Change detection data:
==================================================
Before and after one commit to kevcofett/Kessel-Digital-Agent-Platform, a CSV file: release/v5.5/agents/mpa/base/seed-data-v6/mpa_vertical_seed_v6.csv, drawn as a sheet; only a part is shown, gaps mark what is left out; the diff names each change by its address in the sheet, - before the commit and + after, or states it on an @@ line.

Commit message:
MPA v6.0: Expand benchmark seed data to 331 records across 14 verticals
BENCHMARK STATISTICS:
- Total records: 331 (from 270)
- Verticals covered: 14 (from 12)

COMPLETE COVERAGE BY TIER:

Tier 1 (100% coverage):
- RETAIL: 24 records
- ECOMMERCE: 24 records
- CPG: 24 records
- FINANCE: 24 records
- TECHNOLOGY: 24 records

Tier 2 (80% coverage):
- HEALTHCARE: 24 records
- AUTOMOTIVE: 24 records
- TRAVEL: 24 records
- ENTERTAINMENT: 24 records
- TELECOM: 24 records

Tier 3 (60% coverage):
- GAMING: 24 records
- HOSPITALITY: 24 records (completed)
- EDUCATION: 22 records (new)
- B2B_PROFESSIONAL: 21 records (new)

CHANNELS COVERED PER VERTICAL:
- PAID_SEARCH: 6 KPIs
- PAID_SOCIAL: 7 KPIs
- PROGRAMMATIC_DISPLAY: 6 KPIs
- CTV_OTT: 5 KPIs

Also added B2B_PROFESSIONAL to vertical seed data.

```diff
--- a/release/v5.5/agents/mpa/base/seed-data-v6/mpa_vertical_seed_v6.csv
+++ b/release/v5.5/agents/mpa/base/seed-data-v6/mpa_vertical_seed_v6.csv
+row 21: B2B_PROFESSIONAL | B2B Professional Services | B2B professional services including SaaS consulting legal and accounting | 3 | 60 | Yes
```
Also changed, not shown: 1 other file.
==================================================
Instructions for the task
Which lines in the records above contain the word "KPIs"? Copy each one.

Solved exercise
- PAID_SEARCH: 6 KPIs
- PAID_SOCIAL: 7 KPIs
- PROGRAMMATIC_DISPLAY: 6 KPIs
- CTV_OTT: 5 KPIs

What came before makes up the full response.